MPT is just a fancy term for structuring investments to blend and control risk with returns. The common—now standard—technique for portfolio construction is to diversify asset classes, so that when one or multiple asset types fall in value, others retain or even gain value. At the same time, when assets go up in value, the diversification does make gains less pronounced than if they were concentrated in a single asset type, but the balancing works out to more upside than downside, such that it’s always worth spreading out portfolio asset types. In practice, what this commonly looks like is something like “60% equities/40% bonds,” with ratios adjusted to fit the investor’s risk profile.
As you can guess, the widespread application of this financial strategy gave way to commoditization and drove down costs1, which then led to automation in the form of robo-advisors that implement this functionality as a software service. In particular, most people would encounter this as a part of their employer-sponsored retirement accounts; in the US, this is the 401(k). This combination of a semi-autonomous account and a long-lived investment vehicle with a targeted retirement date turns out be a great instance of applying MPT, with risk tolerance decreasing over time—i.e., the portfolio rebalances away from equities and more towards bonds—as the worker creeps closer to retirement age.
Anyway, The Aspirational Investor does go over this aspect of money management, but then points out the critical gap: this construction is appropriate for handling equities and bonds, but doesn’t fully address other asset types: real estate, hedge funds, human capital, etc. There’s also the problem that even though most money managers wouldn’t be able to beat the market reliably and sustainably, there are a couple of well-known ones that do have a track record—Warren Buffett, and the Yale endowment fund. After all, it’s this pursuit of market-beating returns2 that gives hope to all the stock market day-traders.
The solution proposed in the book is to think about take all assets and divide them into 3 buckets:
- The Safety bucket is all about safe investments, assets you can rely on on a rainy day, and serves as the safety net for everything else;

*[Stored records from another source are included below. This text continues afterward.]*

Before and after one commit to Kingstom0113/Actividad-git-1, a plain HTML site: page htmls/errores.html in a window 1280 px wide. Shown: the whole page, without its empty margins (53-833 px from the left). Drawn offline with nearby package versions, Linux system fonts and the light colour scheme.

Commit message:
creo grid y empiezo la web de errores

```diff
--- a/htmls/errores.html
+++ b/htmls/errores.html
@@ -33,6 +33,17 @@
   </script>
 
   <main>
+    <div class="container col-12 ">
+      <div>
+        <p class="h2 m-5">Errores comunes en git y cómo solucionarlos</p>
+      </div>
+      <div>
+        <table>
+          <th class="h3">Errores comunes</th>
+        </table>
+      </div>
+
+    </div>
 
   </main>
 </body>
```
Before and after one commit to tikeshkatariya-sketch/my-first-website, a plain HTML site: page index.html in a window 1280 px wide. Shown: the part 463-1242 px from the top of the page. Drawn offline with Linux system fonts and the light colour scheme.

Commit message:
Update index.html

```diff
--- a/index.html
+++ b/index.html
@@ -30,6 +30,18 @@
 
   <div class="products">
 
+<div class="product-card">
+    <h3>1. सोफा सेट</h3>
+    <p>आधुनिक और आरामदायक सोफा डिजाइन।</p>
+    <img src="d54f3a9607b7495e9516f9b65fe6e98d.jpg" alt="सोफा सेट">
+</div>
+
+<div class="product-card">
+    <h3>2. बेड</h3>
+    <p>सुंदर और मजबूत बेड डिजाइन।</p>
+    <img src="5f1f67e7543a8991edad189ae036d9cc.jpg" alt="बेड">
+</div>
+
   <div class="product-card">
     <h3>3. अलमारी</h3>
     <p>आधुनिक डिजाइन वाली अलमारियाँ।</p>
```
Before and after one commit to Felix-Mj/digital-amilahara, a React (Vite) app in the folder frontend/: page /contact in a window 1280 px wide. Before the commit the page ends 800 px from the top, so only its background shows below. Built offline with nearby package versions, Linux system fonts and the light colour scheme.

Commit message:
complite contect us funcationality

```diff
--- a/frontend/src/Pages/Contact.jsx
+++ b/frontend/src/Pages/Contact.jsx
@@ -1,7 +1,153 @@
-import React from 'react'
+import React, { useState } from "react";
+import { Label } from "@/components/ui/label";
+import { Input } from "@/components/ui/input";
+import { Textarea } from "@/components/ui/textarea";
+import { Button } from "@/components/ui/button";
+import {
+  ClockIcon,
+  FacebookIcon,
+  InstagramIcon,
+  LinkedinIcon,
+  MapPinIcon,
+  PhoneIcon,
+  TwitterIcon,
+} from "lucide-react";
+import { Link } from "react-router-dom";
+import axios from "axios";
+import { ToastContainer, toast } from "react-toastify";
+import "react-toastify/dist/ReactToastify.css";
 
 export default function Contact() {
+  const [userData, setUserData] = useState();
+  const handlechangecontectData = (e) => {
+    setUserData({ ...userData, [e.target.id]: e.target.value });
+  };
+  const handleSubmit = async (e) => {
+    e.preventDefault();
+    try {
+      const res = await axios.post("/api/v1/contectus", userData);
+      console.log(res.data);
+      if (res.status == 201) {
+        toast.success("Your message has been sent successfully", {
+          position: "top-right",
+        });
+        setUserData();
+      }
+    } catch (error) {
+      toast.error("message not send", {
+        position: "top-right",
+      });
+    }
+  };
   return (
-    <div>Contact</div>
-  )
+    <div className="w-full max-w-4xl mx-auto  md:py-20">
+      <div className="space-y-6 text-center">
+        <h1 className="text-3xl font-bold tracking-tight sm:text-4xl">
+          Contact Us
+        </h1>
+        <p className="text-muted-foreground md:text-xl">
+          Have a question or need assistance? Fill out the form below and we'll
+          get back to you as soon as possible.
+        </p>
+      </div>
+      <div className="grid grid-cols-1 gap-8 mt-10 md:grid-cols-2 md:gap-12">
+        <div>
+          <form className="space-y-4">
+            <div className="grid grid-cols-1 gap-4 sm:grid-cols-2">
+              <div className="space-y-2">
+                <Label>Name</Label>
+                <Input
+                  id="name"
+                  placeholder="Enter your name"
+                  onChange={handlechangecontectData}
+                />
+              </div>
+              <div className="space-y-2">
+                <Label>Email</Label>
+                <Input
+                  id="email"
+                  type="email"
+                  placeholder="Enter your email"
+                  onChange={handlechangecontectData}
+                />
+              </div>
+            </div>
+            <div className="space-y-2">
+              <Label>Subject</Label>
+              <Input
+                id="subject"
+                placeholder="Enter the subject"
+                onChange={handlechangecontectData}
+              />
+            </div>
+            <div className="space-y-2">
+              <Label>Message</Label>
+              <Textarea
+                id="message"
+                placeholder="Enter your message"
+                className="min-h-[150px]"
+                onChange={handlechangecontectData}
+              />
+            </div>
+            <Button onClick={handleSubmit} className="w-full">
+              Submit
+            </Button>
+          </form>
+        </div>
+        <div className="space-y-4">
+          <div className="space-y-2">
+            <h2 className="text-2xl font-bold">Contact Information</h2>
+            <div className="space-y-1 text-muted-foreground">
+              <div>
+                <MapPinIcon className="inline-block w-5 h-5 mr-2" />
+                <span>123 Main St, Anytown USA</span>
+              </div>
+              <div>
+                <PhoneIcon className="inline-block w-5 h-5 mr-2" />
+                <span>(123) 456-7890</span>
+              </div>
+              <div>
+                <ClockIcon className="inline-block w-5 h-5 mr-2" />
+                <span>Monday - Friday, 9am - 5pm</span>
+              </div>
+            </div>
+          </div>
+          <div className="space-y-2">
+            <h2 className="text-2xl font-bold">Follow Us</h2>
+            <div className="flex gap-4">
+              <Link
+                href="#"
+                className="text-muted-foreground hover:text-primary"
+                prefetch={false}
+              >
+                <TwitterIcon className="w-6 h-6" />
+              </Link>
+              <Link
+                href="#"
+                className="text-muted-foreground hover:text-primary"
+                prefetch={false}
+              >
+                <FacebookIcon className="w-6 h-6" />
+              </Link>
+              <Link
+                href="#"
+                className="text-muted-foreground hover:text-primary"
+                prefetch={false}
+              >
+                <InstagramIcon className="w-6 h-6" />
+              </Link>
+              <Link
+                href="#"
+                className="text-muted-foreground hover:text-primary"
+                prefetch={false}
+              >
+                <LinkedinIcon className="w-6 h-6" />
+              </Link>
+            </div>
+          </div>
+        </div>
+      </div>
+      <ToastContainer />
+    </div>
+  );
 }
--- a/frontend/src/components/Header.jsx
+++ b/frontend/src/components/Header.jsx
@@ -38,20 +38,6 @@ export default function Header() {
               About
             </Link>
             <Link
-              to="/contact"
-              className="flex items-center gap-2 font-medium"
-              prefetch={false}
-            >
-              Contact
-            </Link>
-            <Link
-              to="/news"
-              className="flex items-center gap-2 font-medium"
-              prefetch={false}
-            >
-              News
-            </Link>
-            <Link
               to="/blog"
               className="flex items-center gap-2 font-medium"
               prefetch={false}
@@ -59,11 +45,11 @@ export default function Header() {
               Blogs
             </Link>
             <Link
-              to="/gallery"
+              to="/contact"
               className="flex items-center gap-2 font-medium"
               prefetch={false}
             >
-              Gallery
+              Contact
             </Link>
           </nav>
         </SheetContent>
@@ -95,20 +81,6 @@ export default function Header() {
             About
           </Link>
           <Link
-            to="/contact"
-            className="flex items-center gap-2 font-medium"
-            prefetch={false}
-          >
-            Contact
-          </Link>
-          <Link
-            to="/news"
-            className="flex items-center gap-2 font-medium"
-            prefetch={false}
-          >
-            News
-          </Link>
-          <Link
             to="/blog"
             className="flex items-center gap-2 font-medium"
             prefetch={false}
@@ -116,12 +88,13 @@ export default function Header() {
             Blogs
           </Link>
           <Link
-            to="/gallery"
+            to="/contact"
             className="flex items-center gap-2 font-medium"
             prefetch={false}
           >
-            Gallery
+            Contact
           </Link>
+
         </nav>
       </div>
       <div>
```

- The Market bucket is pegged to market-level returns and should be expected to follow general economic market behaviors, going up and down as the economy expands and contracts;
- The Aspirational bucket is where risky investments live, where you take on outsized risk in hopes for outsized returns.
This setup is itself a bit of a diversification in that it’s not designed to concentrate assets into any one bucket, but it allows an investor to think about how much they need to sustain their lifestyles and life goals first, and then allocate excess capital towards riskier assets after filling up the more foundational buckets. It harkens to the classic Maslow hierarchy of needs; aspirations and big risks should only be pursued after core needs are met. It also gives an interesting framework to think about assets as they relate to the investor. For instance, someone’s human capital as a professional may be in their Safety bucket as it’s what lets them earn a steady living, but another’s human capital as a hopeful actor would be in their Aspirational bucket as that recognizes that role’s high risk & reward3.
I do like this more holistic framework of thinking about asset allocations and how to think about portfolio management. If there’s one complaint, it’s that many of the more esoteric categories of assets are only primarily available to high net-worth individuals or accredited investors, and aren’t exactly relatable to the average investor. Talking about finance and investments is still more opaque than it should be, and I appreciate that The Aspirational Investor tackles the subject with patient explanations and clear language, making the concepts accessible to a wide breath of readers even if the advice itself is less applicable.
In the form of lower advisor fees.↩
In finance lingo, expected market returns are called beta, and excess returns generated by managerial skill and timing is deemed alpha. If you’re actively trading stocks, you’re chasing alpha.↩
An established actor would again be different, categorizing their experience as Safety or Market.↩